Without a solid routine, families meet all kinds of interesting and tiresome issues during the school year, including meltdowns, tears, fighting, breakfast in the car, mismatched socks, stinky breath, and incomplete homework assignments.
You want to enjoy the morning, afternoons, and evenings with your munchkins. You want them to do their part so you can do your part. You want the stress level low, and you want to get out of the house on time, get to soccer on time, and get the kids to bed – on time!
Don’t we all? Thankfully, routines make that possible. Here are my tips for designing and maintaining routines that support the family through all the transitions of the school year.
Tip #1: Know what you believe about HOW morning, afternoons, and bedtimes “should” be.
Once you know your preferences and what the perfect routine would consist of – for you - put it on a shelf and pull it out when the kids leave home at 18. No matter how awesome YOUR routine might be, if you don’t get the kids involved in the creating of the routines, they will never last longer than a day or two.
Tip # 2: Identify what you do now that works, and what isn’t working.
Write it down, so you can draw from it during your conversation with the kids. Then, invite the kids to sit down with you and talk about the morning, afternoon, and evening routines. Be honest about how some of the routines didn’t work all that well and highlight the parts that did work well.
If the kids know you're open to listening to their ideas, and you want them to help you create routines for the entire family, they will be more invested in sticking to them.
Take into consideration your child’s natural rhythms, their needs (big breakfast, vs ½ an apple), their competencies (one is naturally organized, another needs a to-do list to refer to), and of course, their age and abilities.
Keep the routines simple. The more steps and requirements, the less likely you are to feel successful.
Remember, you're building a lifelong skill here, so go slow in the beginning and trust the process.
Tip #3: Decide that you'll give the new routine time to work.
We tend to jump from one routine to another if we don’t get immediate results. My recommendation is to wait at least two weeks before you start making any significant tweaks to any routine or system you're trying to implement into daily life with the kids.

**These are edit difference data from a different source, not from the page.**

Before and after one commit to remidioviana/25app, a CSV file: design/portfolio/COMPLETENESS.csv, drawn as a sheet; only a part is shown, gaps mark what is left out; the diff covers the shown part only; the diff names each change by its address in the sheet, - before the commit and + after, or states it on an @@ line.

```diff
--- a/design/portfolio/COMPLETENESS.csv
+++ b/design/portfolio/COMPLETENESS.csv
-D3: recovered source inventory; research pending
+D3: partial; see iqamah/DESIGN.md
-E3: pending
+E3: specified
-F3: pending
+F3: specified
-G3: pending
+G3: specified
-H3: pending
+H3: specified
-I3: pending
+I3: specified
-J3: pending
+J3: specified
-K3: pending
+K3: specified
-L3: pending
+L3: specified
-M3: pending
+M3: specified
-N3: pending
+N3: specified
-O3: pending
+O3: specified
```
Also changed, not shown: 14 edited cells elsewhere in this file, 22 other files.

You have to allow for trial and error until you find the sweet spot. As soon as you find that sweet spot, you can take advantage of it until it’s time to make modifications.

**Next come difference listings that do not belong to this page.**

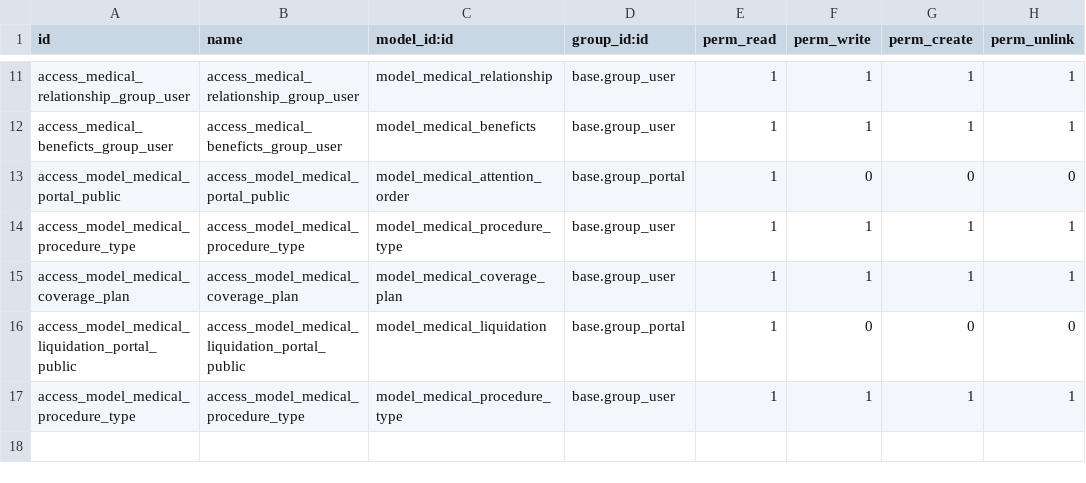
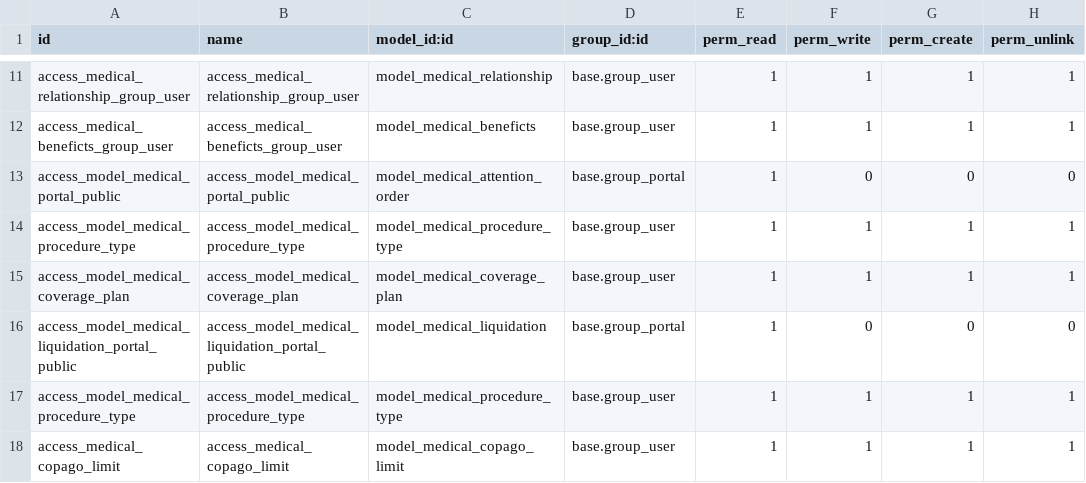
Before and after one commit to cormaza/transmedical_proceso_base, a CSV file: security/ir.model.access.csv, drawn as a sheet; only a part is shown, gaps mark what is left out; the diff names each change by its address in the sheet, - before the commit and + after, or states it on an @@ line.

```diff
--- a/security/ir.model.access.csv
+++ b/security/ir.model.access.csv
+row 18: access_medical_copago_limit | access_medical_copago_limit | model_medical_copago_limit | base.group_user | 1 | 1 | 1 | 1
```
Also changed, not shown: 13 other files.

Remember, kids grow and change and families change so stay flexible and make small adjustments instead of complete overhauls.

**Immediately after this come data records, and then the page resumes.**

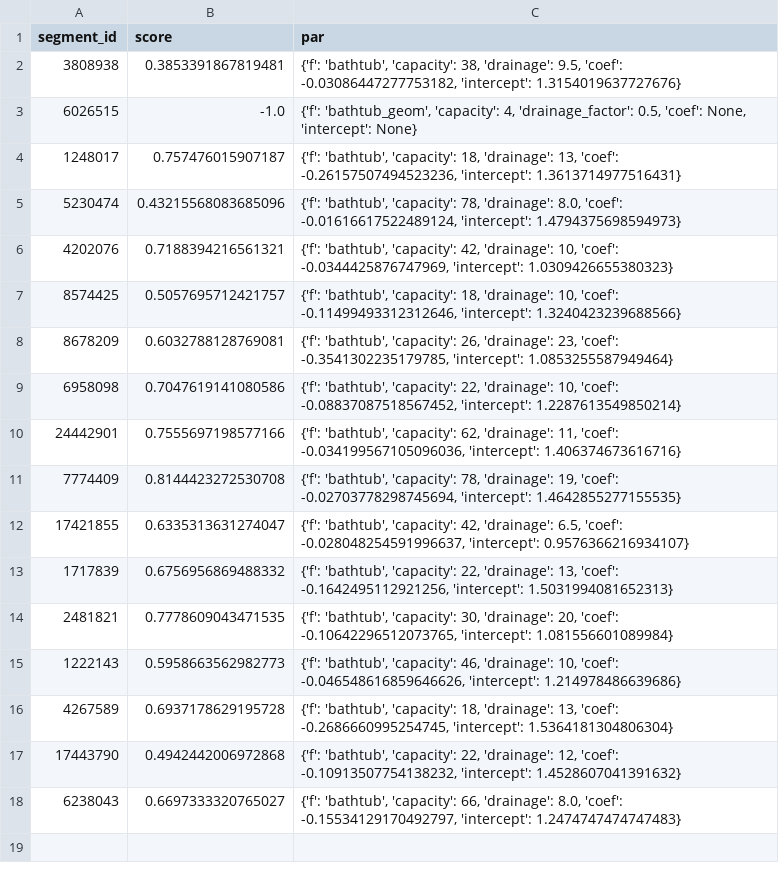
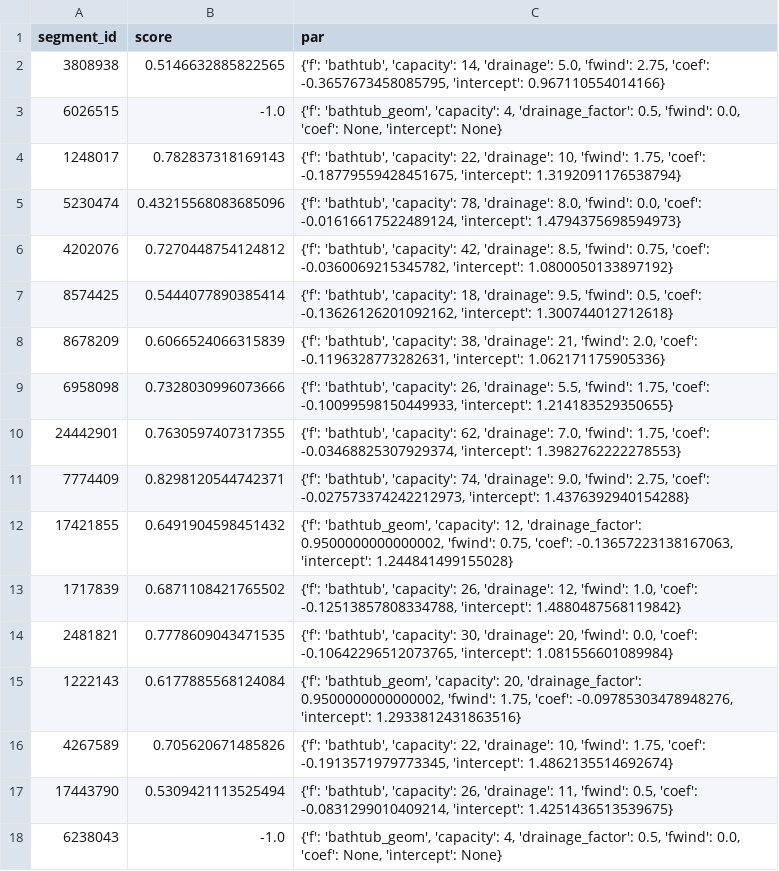
Before and after one commit to dpelleg/notebooks, a CSV file: mudguard/data/segments/params.csv, drawn as a sheet.

Commit message:
Added wind effect: wind speed is multiplied by a constant to add to drainage

```diff
--- a/mudguard/data/segments/params.csv
+++ b/mudguard/data/segments/params.csv
@@ -1,18 +1,18 @@
 segment_id,score,par
-3808938,0.3853391867819481,"{'f': 'bathtub', 'capacity': 38, 'drainage': 9.5, 'coef': -0.03086447277753182, 'intercept': 1.3154019637727676}"
-6026515,-1.0,"{'f': 'bathtub_geom', 'capacity': 4, 'drainage_factor': 0.5, 'coef': None, 'intercept': None}"
-1248017,0.757476015907187,"{'f': 'bathtub', 'capacity': 18, 'drainage': 13, 'coef': -0.26157507494523236, 'intercept': 1.3613714977516431}"
-5230474,0.43215568083685096,"{'f': 'bathtub', 'capacity': 78, 'drainage': 8.0, 'coef': -0.01616617522489124, 'intercept': 1.4794375698594973}"
-4202076,0.7188394216561321,"{'f': 'bathtub', 'capacity': 42, 'drainage': 10, 'coef': -0.0344425876747969, 'intercept': 1.0309426655380323}"
-8574425,0.5057695712421757,"{'f': 'bathtub', 'capacity': 18, 'drainage': 10, 'coef': -0.11499493312312646, 'intercept': 1.3240423239688566}"
-8678209,0.6032788128769081,"{'f': 'bathtub', 'capacity': 26, 'drainage': 23, 'coef': -0.3541302235179785, 'intercept': 1.0853255587949464}"
-6958098,0.7047619141080586,"{'f': 'bathtub', 'capacity': 22, 'drainage': 10, 'coef': -0.08837087518567452, 'intercept': 1.2287613549850214}"
-24442901,0.7555697198577166,"{'f': 'bathtub', 'capacity': 62, 'drainage': 11, 'coef': -0.034199567105096036, 'intercept': 1.406374673616716}"
-7774409,0.8144423272530708,"{'f': 'bathtub', 'capacity': 78, 'drainage': 19, 'coef': -0.02703778298745694, 'intercept': 1.4642855277155535}"
-17421855,0.6335313631274047,"{'f': 'bathtub', 'capacity': 42, 'drainage': 6.5, 'coef': -0.028048254591996637, 'intercept': 0.9576366216934107}"
-1717839,0.6756956869488332,"{'f': 'bathtub', 'capacity': 22, 'drainage': 13, 'coef': -0.1642495112921256, 'intercept': 1.5031994081652313}"
-2481821,0.7778609043471535,"{'f': 'bathtub', 'capacity': 30, 'drainage': 20, 'coef': -0.10642296512073765, 'intercept': 1.081556601089984}"
-1222143,0.5958663562982773,"{'f': 'bathtub', 'capacity': 46, 'drainage': 10, 'coef': -0.046548616859646626, 'intercept': 1.214978486639686}"
-4267589,0.6937178629195728,"{'f': 'bathtub', 'capacity': 18, 'drainage': 13, 'coef': -0.2686660995254745, 'intercept': 1.5364181304806304}"
-17443790,0.4942442006972868,"{'f': 'bathtub', 'capacity': 22, 'drainage': 12, 'coef': -0.10913507754138232, 'intercept': 1.4528607041391632}"
-6238043,0.6697333320765027,"{'f': 'bathtub', 'capacity': 66, 'drainage': 8.0, 'coef': -0.15534129170492797, 'intercept': 1.2474747474747483}"
+3808938,0.5146632885822565,"{'f': 'bathtub', 'capacity': 14, 'drainage': 5.0, 'fwind': 2.75, 'coef': -0.3657673458085795, 'intercept': 0.967110554014166}"
+6026515,-1.0,"{'f': 'bathtub_geom', 'capacity': 4, 'drainage_factor': 0.5, 'fwind': 0.0, 'coef': None, 'intercept': None}"
+1248017,0.782837318169143,"{'f': 'bathtub', 'capacity': 22, 'drainage': 10, 'fwind': 1.75, 'coef': -0.18779559428451675, 'intercept': 1.3192091176538794}"
+5230474,0.43215568083685096,"{'f': 'bathtub', 'capacity': 78, 'drainage': 8.0, 'fwind': 0.0, 'coef': -0.01616617522489124, 'intercept': 1.4794375698594973}"
+4202076,0.7270448754124812,"{'f': 'bathtub', 'capacity': 42, 'drainage': 8.5, 'fwind': 0.75, 'coef': -0.0360069215345782, 'intercept': 1.0800050133897192}"
+8574425,0.5444077890385414,"{'f': 'bathtub', 'capacity': 18, 'drainage': 9.5, 'fwind': 0.5, 'coef': -0.13626126201092162, 'intercept': 1.300744012712618}"
+8678209,0.6066524066315839,"{'f': 'bathtub', 'capacity': 38, 'drainage': 21, 'fwind': 2.0, 'coef': -0.1196328773282631, 'intercept': 1.062171175905336}"
+6958098,0.7328030996073666,"{'f': 'bathtub', 'capacity': 26, 'drainage': 5.5, 'fwind': 1.75, 'coef': -0.10099598150449933, 'intercept': 1.214183529350655}"
+24442901,0.7630597407317355,"{'f': 'bathtub', 'capacity': 62, 'drainage': 7.0, 'fwind': 1.75, 'coef': -0.03468825307929374, 'intercept': 1.3982762222278553}"
+7774409,0.8298120544742371,"{'f': 'bathtub', 'capacity': 74, 'drainage': 9.0, 'fwind': 2.75, 'coef': -0.027573374242212973, 'intercept': 1.4376392940154288}"
+17421855,0.6491904598451432,"{'f': 'bathtub_geom', 'capacity': 12, 'drainage_factor': 0.9500000000000002, 'fwind': 0.75, 'coef': -0.13657223138167063, 'intercept': 1.244841499155028}"
+1717839,0.6871108421765502,"{'f': 'bathtub', 'capacity': 26, 'drainage': 12, 'fwind': 1.0, 'coef': -0.12513857808334788, 'intercept': 1.4880487568119842}"
+2481821,0.7778609043471535,"{'f': 'bathtub', 'capacity': 30, 'drainage': 20, 'fwind': 0.0, 'coef': -0.10642296512073765, 'intercept': 1.081556601089984}"
+1222143,0.6177885568124084,"{'f': 'bathtub_geom', 'capacity': 20, 'drainage_factor': 0.9500000000000002, 'fwind': 1.75, 'coef': -0.09785303478948276, 'intercept': 1.2933812431863516}"
+4267589,0.705620671485826,"{'f': 'bathtub', 'capacity': 22, 'drainage': 10, 'fwind': 1.75, 'coef': -0.1913571979773345, 'intercept': 1.4862135514692674}"
+17443790,0.5309421113525494,"{'f': 'bathtub', 'capacity': 26, 'drainage': 11, 'fwind': 0.5, 'coef': -0.0831299010409214, 'intercept': 1.4251436513539675}"
+6238043,-1.0,"{'f': 'bathtub_geom', 'capacity': 4, 'drainage_factor': 0.5, 'fwind': 0.0, 'coef': None, 'intercept': None}"
```
Also changed, not shown: 7 other files.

Over time, once your children realize you’re going about the routine and that you trust them to manage on their own, they begin to master tasks that lead to confidence and capability.
After the peaceful, relaxed and orderly routine is established, you’ll never look back!
Are you able to challenge your assumptions about the best (and maybe right or wrong) way to do things?
How will you include the children in setting up routines?
Do you live with a night owl or a morning lark? Does your child like time to move slowly and methodically through his day or does he slide down the bannister and out the door, grabbing a protein bar on the way?
How will you encourage yourself so you can support your children as they identify and develop routines that work best for them?
What questions will you ask them, so they are thinking about what works best for them and why?
It’s the New Year, and I have been doing a lot of thinking. I want to say, with all of my heart and all of my soul, that I am sorry. I want apologize for anything (and everything) I have said or done that made you feel less-than or sad or small.
This year I am resolving, with a twist. There will be no diet, exercise, less swearing and drinking, "more church" kind of resolutions. This year I'm simply letting go of the things that are just not productive nor conducive to my life. This is the year I give up several of my hard-earned mom-related titles.